Do I need to charge the battery the first time I use it?
The answer is short: DON'T. The battery knows its maximum capacity and there is no point in recharging it from the first use. You can therefore quietly unpack your new smartphone and use it directly without having to wait for it to recharge. Note that if you use your smartphone while it is charging, it gives off more heat, which can damage it in the long run..
Heat, the worst enemy of batteries
Heat is bad for batteries. And the latter heat up a lot when they are in the recharging phase. Once again, it is therefore more interesting to carry out short recharges rather than a full recharge.
Using your smartphone while it is charging is also a bad idea, as the heat emitted by the components of the phone will add to that emitted by the battery and therefore increase the heat of the accumulator. In the same way, wireless charging technologies are not very good for batteries.

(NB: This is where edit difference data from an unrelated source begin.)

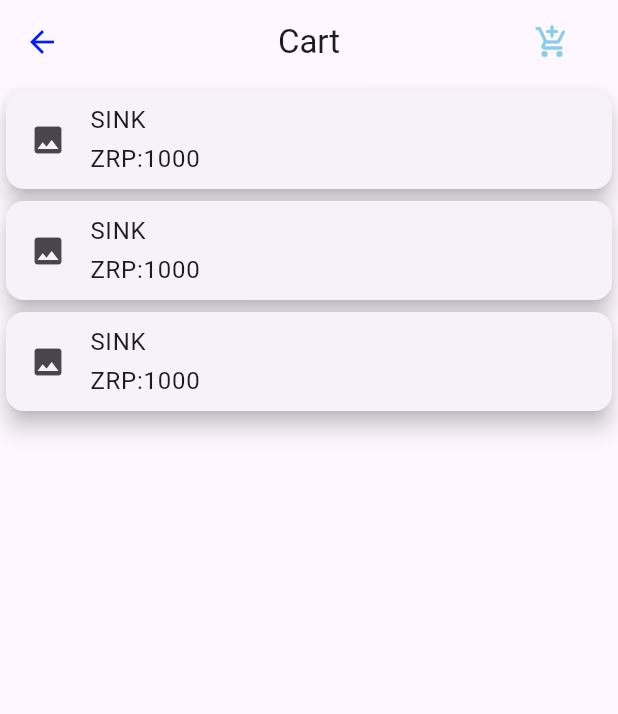
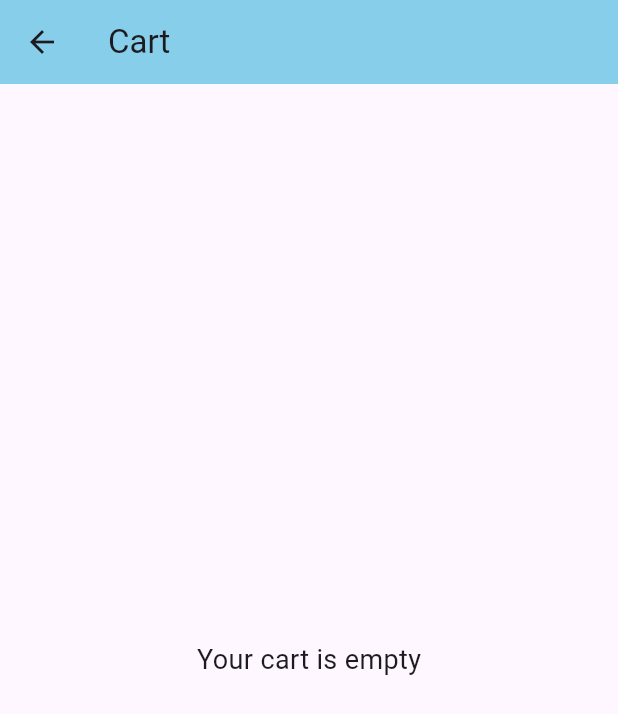
Before and after one commit to nadeerep07/Zoyo_bathware_main, a Flutter app: the CartScreen screen opened directly, on a phone screen of 412 x 824 dp. Shown: the top 714 px of the screen. Run offline on Flutter 3.47's test engine with Material 3 defaults, Android fonts, the light colour scheme and no system bars; our stand-ins replace carousel_slider, hive, hive_flutter, image_picker; accounts and stored records are empty.

Commit message:
12/02/25 half of the app is fully functioning

```diff
--- a/lib/screens/Cart Section/cart_screen.dart
+++ b/lib/screens/Cart Section/cart_screen.dart
@@ -1,6 +1,8 @@
+import 'dart:io';
+
 import 'package:flutter/material.dart';
+import 'package:zoyo_bathware/database/product_model.dart';
 import 'package:zoyo_bathware/services/app_colors.dart';
-import 'package:zoyo_bathware/utilitis/widgets/back_botton.dart';
 
 class CartScreen extends StatefulWidget {
   const CartScreen({super.key});
@@ -10,41 +12,100 @@ class CartScreen extends StatefulWidget {
 }
 
 class _CartScreenState extends State<CartScreen> {
+  List<Product> cartItems = []; // List to hold cart items
+  double totalAmount = 0;
+
+  // Function to calculate the total amount
+  void calculateTotal() {
+    totalAmount = cartItems.fold(
+        0, (sum, item) => sum + (item.salesRate * item.quantity));
+  }
+
+  // Function to update the quantity
+  void updateQuantity(Product product, int quantity) {
+    setState(() {
+      product.quantity = quantity;
+      calculateTotal();
+    });
+  }
+
+  // Function to remove an item from the cart
+  void removeItem(Product product) {
+    setState(() {
+      cartItems.remove(product);
+      calculateTotal();
+    });
+  }
+
   @override
   Widget build(BuildContext context) {
     return Scaffold(
       appBar: AppBar(
-        leading: backButton(context),
-        title: Text("Cart"),
-        centerTitle: true,
-        actions: [
-          Padding(
-              padding: EdgeInsets.only(right: 20),
-              child: IconButton(
-                  color: AppColors.primaryColor,
-                  onPressed: () {},
-                  icon: Icon(Icons.add_shopping_cart_rounded)))
-        ],
+        title: Text('Cart'),
+        backgroundColor: AppColors.primaryColor,
       ),
-      body: ListView.builder(
-        itemCount: 3,
-        itemBuilder: (context, index) {
-          return Card(
-            elevation: 6,
-            child: ListTile(
-                leading: Icon(Icons.photo),
-                title: Column(
-                  crossAxisAlignment: CrossAxisAlignment.start,
-                  children: [
-                    Text("SINK"),
-                    SizedBox(
-                      height: 2,
+      body: Padding(
+        padding: const EdgeInsets.all(16.0),
+        child: cartItems.isEmpty
+            ? Center(
+                child:
+                    Text("Your cart is empty", style: TextStyle(fontSize: 18)))
+            : Column(
+                children: [
+                  Expanded(
+                    child: ListView.builder(
+                      itemCount: cartItems.length,
+                      itemBuilder: (context, index) {
+                        final product = cartItems[index];
+                        return Card(
+                          elevation: 4,
+                          shape: RoundedRectangleBorder(
+                            borderRadius: BorderRadius.circular(12),
+                          ),
+                          margin: EdgeInsets.symmetric(vertical: 8),
+                          child: ListTile(
+                            leading: Image.file(
+                              File(product.imagePaths.first),
+                              width: 60,
+                              height: 60,
+                              fit: BoxFit.cover,
+                            ),
+                            title: Text(product.productName),
+                            subtitle: Text(
+                                '₹${product.salesRate} x ${product.quantity}'),
+                            trailing: IconButton(
+                              icon: Icon(Icons.delete, color: Colors.red),
+                              onPressed: () => removeItem(product),
+                            ),
+                          ),
+                        );
+                      },
                     ),
-                    Text('ZRP:1000')
-                  ],
-                )),
-          );
-        },
+                  ),
+                  Divider(),
+                  Row(
+                    mainAxisAlignment: MainAxisAlignment.spaceBetween,
+                    children: [
+                      Text(
+                        'Total: ₹${totalAmount.toStringAsFixed(2)}',
+                        style: TextStyle(
+                          fontSize: 20,
+                          fontWeight: FontWeight.bold,
+                        ),
+                      ),
+                      ElevatedButton(
+                        onPressed: () {
+                          // Handle checkout process
+                        },
+                        style: ElevatedButton.styleFrom(
+                          backgroundColor: AppColors.buttonColor,
+                        ),
+                        child: Text('Checkout'),
+                      ),
+                    ],
+                  ),
+                ],
+              ),
       ),
     );
   }
--- a/pubspec.yaml
+++ b/pubspec.yaml
@@ -38,6 +38,7 @@ dependencies:
   hive: ^2.2.3
   hive_flutter: ^1.1.0
   image_picker: ^1.1.2
+  intl: ^0.20.2
 
 
 dev_dependencies:
```
Also changed, not shown: lib/database/cart_model.dart (added, +11 -0 lines), lib/screens/Home/home_screen.dart (+5 -2 lines), lib/screens/User manage/Add And Edit/category section/category_screen.dart (+23 -6 lines), lib/screens/User manage/Product_purchase/purchase_screen.dart (added, +180 -0 lines), lib/screens/User manage/Product_purchase/purchased_product_screen.dart (added, +133 -0 lines), lib/screens/User manage/manage_screen.dart (+7 -4 lines), lib/database/product_model.g.dart, pubspec.lock.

Part of the energy used to charge the device is transformed into heat due to the energy losses inherent in wireless charging technology such as Qi. For example, a battery stored for a year at 0 ° C will lose 2% of its capacity while at 40 ° C, it will have lost 15%. Stored at 60 ° C, the accumulator will lack 25% of capacity.
How to store a battery that is not in use?

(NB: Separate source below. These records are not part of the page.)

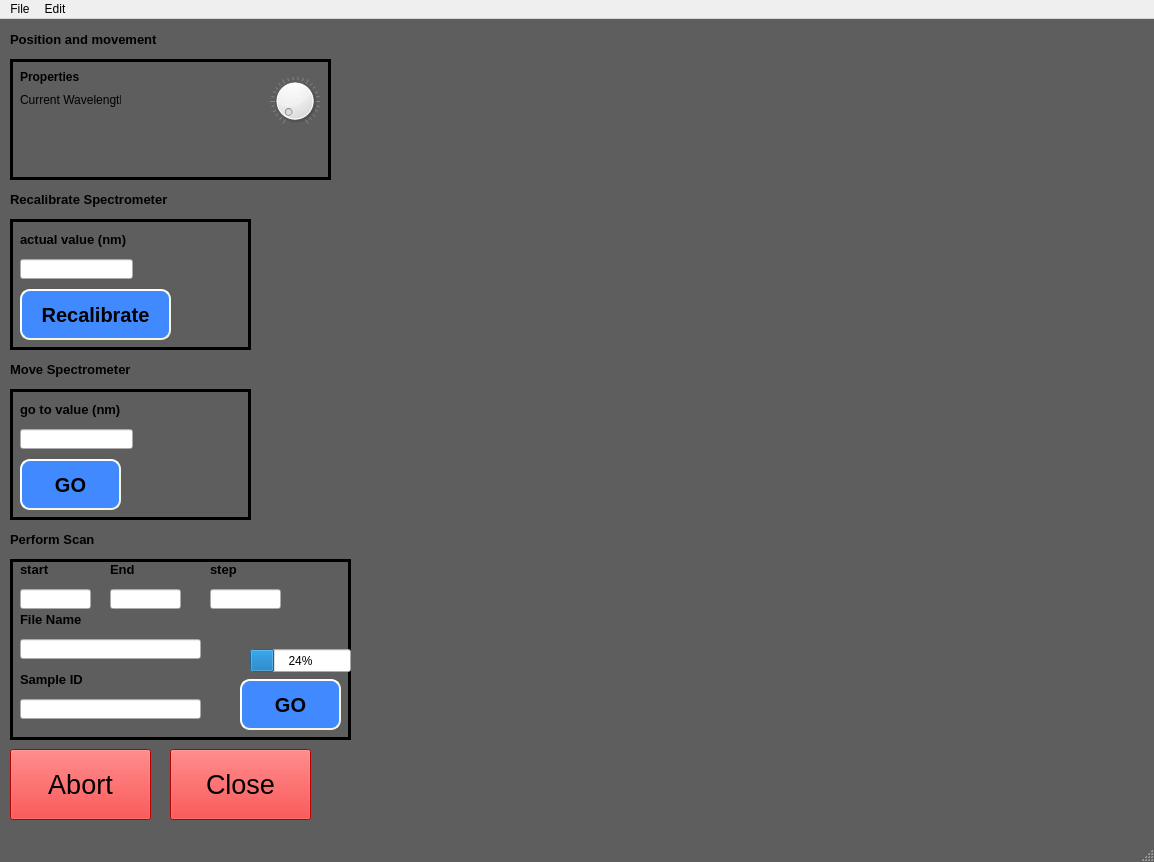
Before: the Qt Designer form qtdesigner_files/spectrometer.ui in ImanFortin/PLSpectrometer-update, drawn with Qt 5.
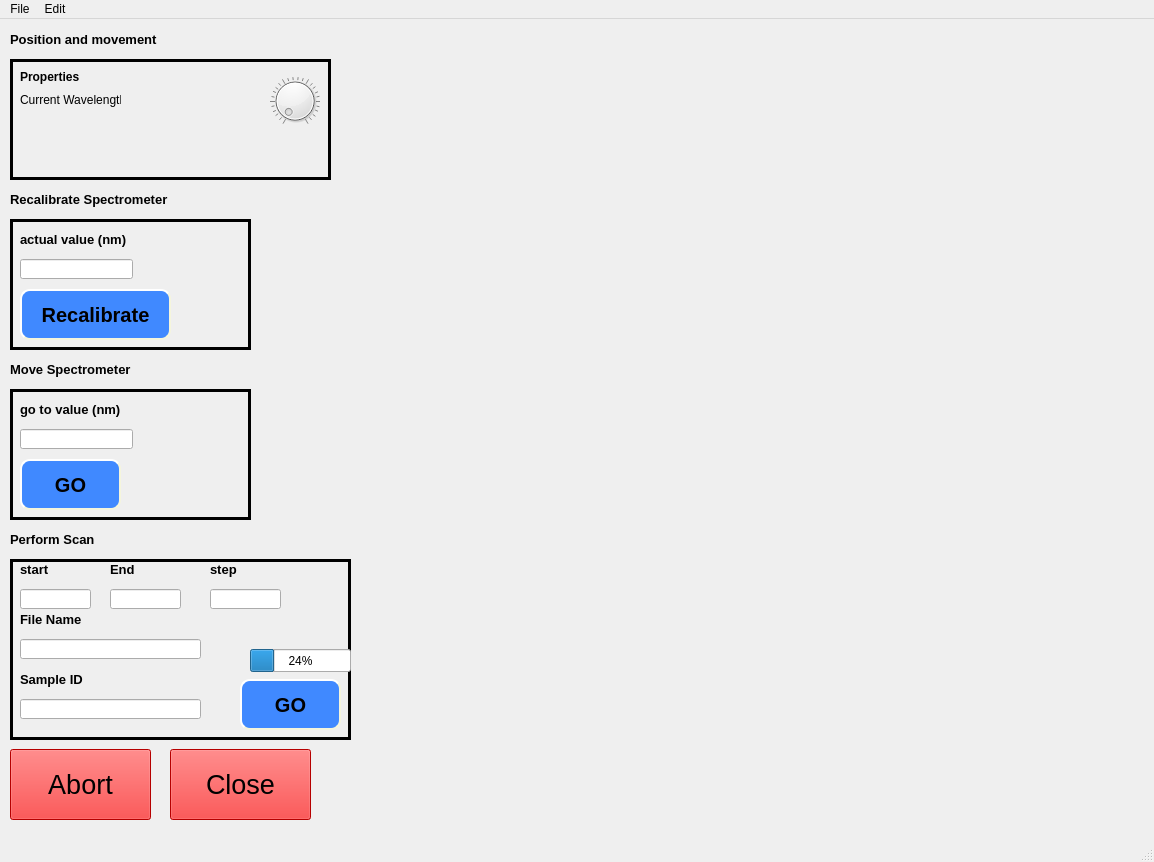
After: the same form once the commit is applied.

Patch:
```diff
--- a/qtdesigner_files/spectrometer.ui
+++ b/qtdesigner_files/spectrometer.ui
@@ -13,12 +13,6 @@
   <property name="windowTitle">
    <string>MainWindow</string>
   </property>
-  <property name="styleSheet">
-   <string notr="true">QMainWindow{
-background-color:rgb(94, 94, 94);
-
-}</string>
-  </property>
   <widget class="QWidget" name="centralwidget">
    <widget class="QPushButton" name="abort_button">
     <property name="geometry">
```
Left out of the diff: 2 changed lines with no effect on the pictures.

If you do not expect to use a battery for a while, it should be prepared. A battery will retain the majority of its capacity if it is charged to 40% before being stored.

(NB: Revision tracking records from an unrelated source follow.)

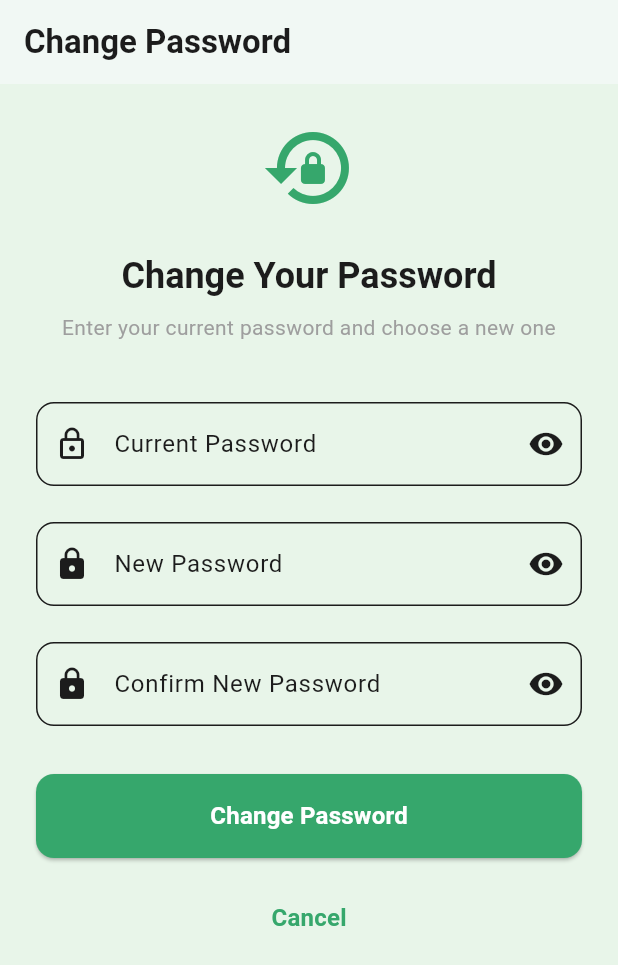
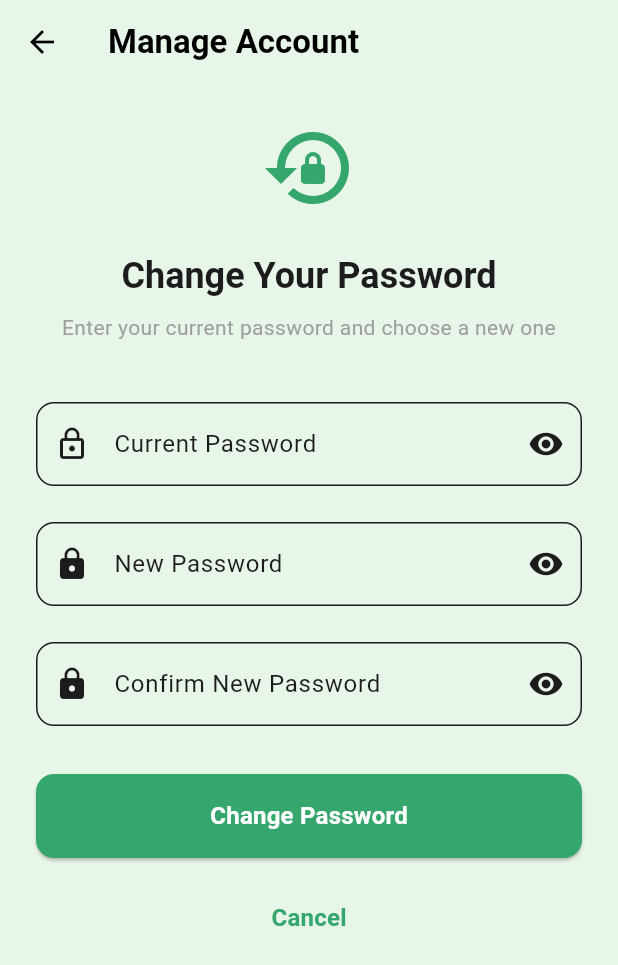
Before and after one commit to hamzashah007/Al-Athar, a Flutter app: the ChangePasswordScreen screen opened by its route, on a phone screen of 412 x 824 dp. Shown: the top 965 px of the screen. Run offline on Flutter 3.47's test engine with Material 3 defaults, Android fonts, the phone set to English and light mode, and no system bars; our stand-ins replace cloud_firestore, firebase_auth, firebase_core, flutter_dotenv, flutter_riverpod, flutter_svg and 5 more; accounts and stored records are empty; Roboto replaces fonts that are missing (Montserrat).

Commit message:
Changed App Bar Name

```diff
--- a/lib/screens/settings/change_password_screen.dart
+++ b/lib/screens/settings/change_password_screen.dart
@@ -129,12 +129,29 @@ class _ChangePasswordScreenState extends ConsumerState<ChangePasswordScreen> {
   @override
   Widget build(BuildContext context) {
     final theme = Theme.of(context);
+    final isDark = theme.brightness == Brightness.dark;
     final oldPasswordVisible = ref.watch(_oldPasswordVisibleProvider);
     final newPasswordVisible = ref.watch(_newPasswordVisibleProvider);
     final confirmPasswordVisible = ref.watch(_confirmPasswordVisibleProvider);
 
     return Scaffold(
-      appBar: AppBar(title: const Text('Change Password'), elevation: 0),
+      appBar: AppBar(
+        title: Text(
+          'Manage Account',
+          style: TextStyle(color: isDark ? Colors.white : Colors.black),
+        ),
+        backgroundColor: theme.colorScheme.background,
+        foregroundColor: isDark ? Colors.white : Colors.black,
+        elevation: 0,
+        iconTheme: IconThemeData(color: isDark ? Colors.white : Colors.black),
+        leading: IconButton(
+          icon: Icon(
+            Icons.arrow_back,
+            color: isDark ? Colors.white : Colors.black,
+          ),
+          onPressed: () => context.pop(),
+        ),
+      ),
       body: SingleChildScrollView(
         padding: const EdgeInsets.all(24),
         child: Column(
```
Also changed, not shown: lib/screens/settings/change_username_screen.dart (+18 -1 lines), 1 other file.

You should know that the battery discharges itself without being used. If it is kept at around 0%, it risks going into a state of deep discharge and thus risks destroying the cells. If kept in near 100% state, the voltage within the battery is too high and its capacity will degrade over time.
The battery should also be stored at the lowest temperature., 0 ° C is not risky, as the components start to freeze at around -30 ° C. For example, a battery stored for one year at 0 ° C and charged at 40% will have lost only 2% of its capacity, while one charged at 100% will have lost 4% of capacity. The same battery stored at 25 ° C will have lost 4% of capacity when stored at 40%. If it is stored while it was 100% charged, it would lose 20% of its quantity.
If your smartphone no longer wants to charge at all, you can always consult our dedicated tutorial. This may help you fix it.
What to do with a phone that no longer charges? - Tutorial for beginners
Does turning off WiFi or Bluetooth really help?
If you want to maximize battery life, some people will advise you to turn off certain network options like Bluetooth, WiFi, or NFC. It doesn't help much.
Bluetooth has evolved to be a technology that consumes almost nothing in terms of autonomy, it can remain activated and not influence the battery drain just like the NFC. For WiFi, being connected to this network consumes less energy than being connected to 4G because it is much more stable if you receive a strong signal. Just like receiving a strong 4G signal will be more economical than receiving a weak signal.
Fast charging technologies
There are ultra fast chargers that offer to charge the battery in a few tens of minutes. In fact, in recent years, we have witnessed a slew of new technologies. Whether it's Quick Charge, VOOC, Dash Charge, they all follow the same principle.
Fast charging therefore consists in sending a very large power on the first half of the load, then in finely regulating this power on the second half. This last exercise is the most delicate, in order not to damage the battery. To find out more about the different fast charging technologies, we invite you to read our file dedicated to these technologies.Quick Charge, Fast Charge… How does the fast charge work on a smartphone?
Want to know the difference between QuickCharge, Dash, Vooc, Pump Express? This article should help you see more clearly in the jungle of fast charging on smartphones.